Although the discrimination is not one that we have in this existing society, the amount of discrimination we have now constructs issues that this might be a possible path for the future. Furthermore, a similar concern to that which has actually been raised in Ray Bradbury’s Fahrenheit 451 is the concept of conformity versus the individual. This can connected to the concept of destiny versus freewill. Vincent chooses to overlook his destiny and rebel versus what is considered to be ‘normal’ in order to reach his dreams. Gattaca shows us that our destiny can not be drawn up using our hereditary code.
In the start of the motion picture the idea of fate appears to eclipse freewill. This is revealed when Vincent’s ‘fate’ is allegedly drawn up at the moment of his birth, being born with a 99% chance of a cardiac arrest, his daddy understanding this did not offer him his name as he did not deem him worthy. In spite of Vincent’s life being apparently prepared for him, “there is no gene for the human spirit,” and this is revealed when Vincent beats his ‘perfect’ brother in 2 rounds of the game ‘chicken’. The swimming scene contains another kind of symbolism with the colours the two siblings are wearing.

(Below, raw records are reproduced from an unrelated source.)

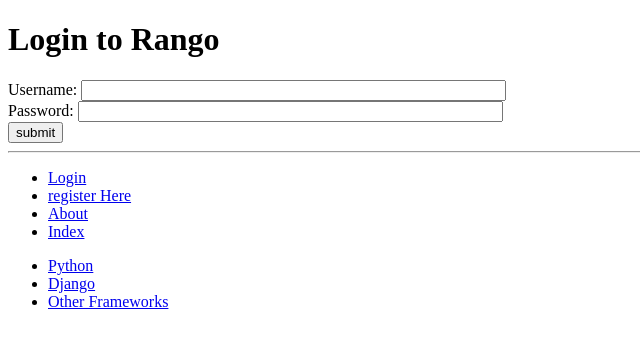
After one commit to CoolCoolBo/workspace, a Django app: page /rango/login/ in a window 1280 px wide. The commit adds this page. Shown: the top 348 px of the page, without its empty margins (0-640 px from the left). Run offline with Django 3.2, Linux system fonts and the light colour scheme; data comes from the database, SQL or seed files in the repository; both versions use the stored data as it was after the commit.

Commit message:
身份验证

```diff
--- a/jango_with_django_project/jango_with_django_project/settings.py
+++ b/jango_with_django_project/jango_with_django_project/settings.py
@@ -128,3 +128,4 @@ STATIC_URL = '/static/'
 
 MEDIA_ROOT = MEDIA_DIR
 MEDIA_URL = '/media/'
+LOGIN_URL = '/rango/login/'
--- a/jango_with_django_project/rango/urls.py
+++ b/jango_with_django_project/rango/urls.py
@@ -7,5 +7,8 @@ urlpatterns = [
     url(r'^category/(?P<category_name_slug>[\w\-]+)/$', views.show_category, name='show_category'),
     url(r'^add_category/$', views.add_category, name='add_category'),
     url(r'^category/(?P<category_name_slug>[\w\-]+)/add_page/$', views.add_page, name='add_page'),
-    url(r'^register/$', views.register, name='register')
+    url(r'^register/$', views.register, name='register'),
+    url(r'^login/$', views.user_login, name='login'),
+    url(r'^restricted/$', views.restricted, name='restricted'),
+    url(r'^logout/$', views.user_logout, name='logout'),
 ]
--- a/jango_with_django_project/rango/views.py
+++ b/jango_with_django_project/rango/views.py
@@ -1,7 +1,14 @@
-from django.contrib.auth.models import User
+from django.contrib.auth.models import User, UserManager
+from django.http.response import HttpResponseRedirect
 from django.shortcuts import render
 from rango.models import Category, Page
 from rango.forms import CategoryForm, PageForm, UserForm, UserProfileForm
+from django.contrib.auth import authenticate, login, logout
+from django.http import HttpResponseRedirect, HttpResponse
+from django.urls import reverse
+from django.contrib.auth.decorators import login_required
+
+
 
 def index(request):
     category_list = Category.objects.order_by('-likes')[0:5]
@@ -25,6 +32,7 @@ def show_category(request, category_name_slug):
         context_dict['category'] = None
     return render(request, 'rango/category.html', context_dict)
 
+@login_required
 def add_category(request):
     form = CategoryForm()
     if request.method == "POST":
@@ -37,6 +45,7 @@ def add_category(request):
 
     return render(request, 'rango/add_category.html', {'form': form})
 
+@login_required
 def add_page(request, category_name_slug):
     try:
         category = Category.objects.get(slug=category_name_slug)
@@ -82,3 +91,31 @@ def register(request):
         profile_form = UserProfileForm()
 
     return render(request,  'rango/register.html', {'user_form': user_form, 'profile_form': profile_form, 'registered': registered})
+
+def user_login(request):
+    if request.method == 'POST':
+        username = request.POST.get('username')
+        password = request.POST.get('password')
+
+        user = authenticate(username=username, password=password)
+
+        if user:
+            if user.is_active:
+                login(request, user)
+                return HttpResponseRedirect(reverse('index'))
+            else:
+                return HttpResponse("Your Rango account is disabled.")
+
+        else:
+            print("Invalid login details: {0}, {1}".format(username, password))
+            return HttpResponse("Invalid login details supplied.")
+    else:
+        return render(request, 'rango/login.html', {})
+
+@login_required
+def restricted(request):
+    return render(request, 'rango/restricted.html', {})
+
+def user_logout(request):
+    logout(request)
+    return HttpResponseRedirect(reverse('index'))
--- a/jango_with_django_project/templates/rango/base.html
+++ b/jango_with_django_project/templates/rango/base.html
@@ -20,10 +20,16 @@
         <hr />
         <div>
             <ul>
+            {% if user.is_authenticated %}
+                <li><a href="{% url 'restricted' %}">Restricted Page</a></li>
+                <li><a href="{% url 'logout' %}">Logout</a></li>
                 <li><a href="{% url 'add_category' %}">Add New Category</a></li>
+            {% else %}
+                <li><a href="{% url 'login' %}">Login</a></li>
+                <li><a href="{% url 'register' %}">register Here</a></li>
+            {% endif %}
                 <li><a href="{% url 'about' %}">About</a></li>
                 <li><a href="{% url 'index' %}">Index</a></li>
-                <li><a href="{% url 'register' %}">register Here</a></li>
             </ul>
         </div>
 
--- a/jango_with_django_project/templates/rango/index.html
+++ b/jango_with_django_project/templates/rango/index.html
@@ -3,7 +3,11 @@
     {% block body_block %}
         <h1>Rango says...</h1>
         <div>
-            hey there partner! <br />
+            {% if user.is_authenticated %}
+                Hello, {{ user.username }}
+            {% else %}
+                Hello world!
+            {% endif %}
             <strong>{{ boldmessage }}</strong><br />
         </div>
         <div>
--- /dev/null
+++ b/jango_with_django_project/templates/rango/login.html
@@ -0,0 +1,18 @@
+{% extends 'rango/base.html' %}
+{% load static %}
+
+{% block title_block %}
+    Login
+{% endblock %}
+
+{% block body_block %}
+<h1>Login to Rango</h1>
+<form id="login_form" method="post" action="{% url 'login' %}" >
+    {% csrf_token %}
+    Username: <input type="text" name="username" value="" size="50" />
+    <br />
+    Password: <input type="text" name="password" value="" size="50" />
+    <br />
+    <input type="submit" value="submit"/>
+</form>
+{% endblock %}
```
Also changed, not shown: jango_with_django_project/templates/rango/restricted.html (added, +10 -0 lines), jango_with_django_project/db.sqlite3.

The two bros use contrasting colours when racing. Vincent is wearing white, symbolising purity whilst his bro, using black represents run-ins, and something that has actually been damaged. When his brother asks how he could potentially have beaten him, Vincent responds “This is how I did it, Anton. I never saved anything for the swim back”. This quote even more supports the concept of free will vs. destiny which our free choice and our determination are what eventually identify the path our life will take.
For that reason, by taking a step back and examining the contextual concerns of the time that texts were written in, enables us to plainly see the concerns and values the authors of texts are attempting to produce. In Ray Bradbury’s Fahrenheit 451 the significant value he is trying to send out is that literature is far more important than innovation and reveals to us his concerns for control of ideas and the limit of understanding one is allowed. Andrew Niccol’s Gattaca notifies the audience of the values of specific identities and surpassing one’s limits. He allows us to understand the fascination with being best can be a baseless risk.
Both these authors of Science Fiction address to their audience of the unnecessary extremes that our world might result in if we do not understand what our limits are. The context and techniques of these two averages have actually supported the statement that Sci-fi authors produce dystopias to communicate their concerns about society and its future. They utilize these strategies to underline what society would be like if a totalitarian regime is enforced on society, where private thought is dissuaded and propaganda is fed to the masses in order to manage society.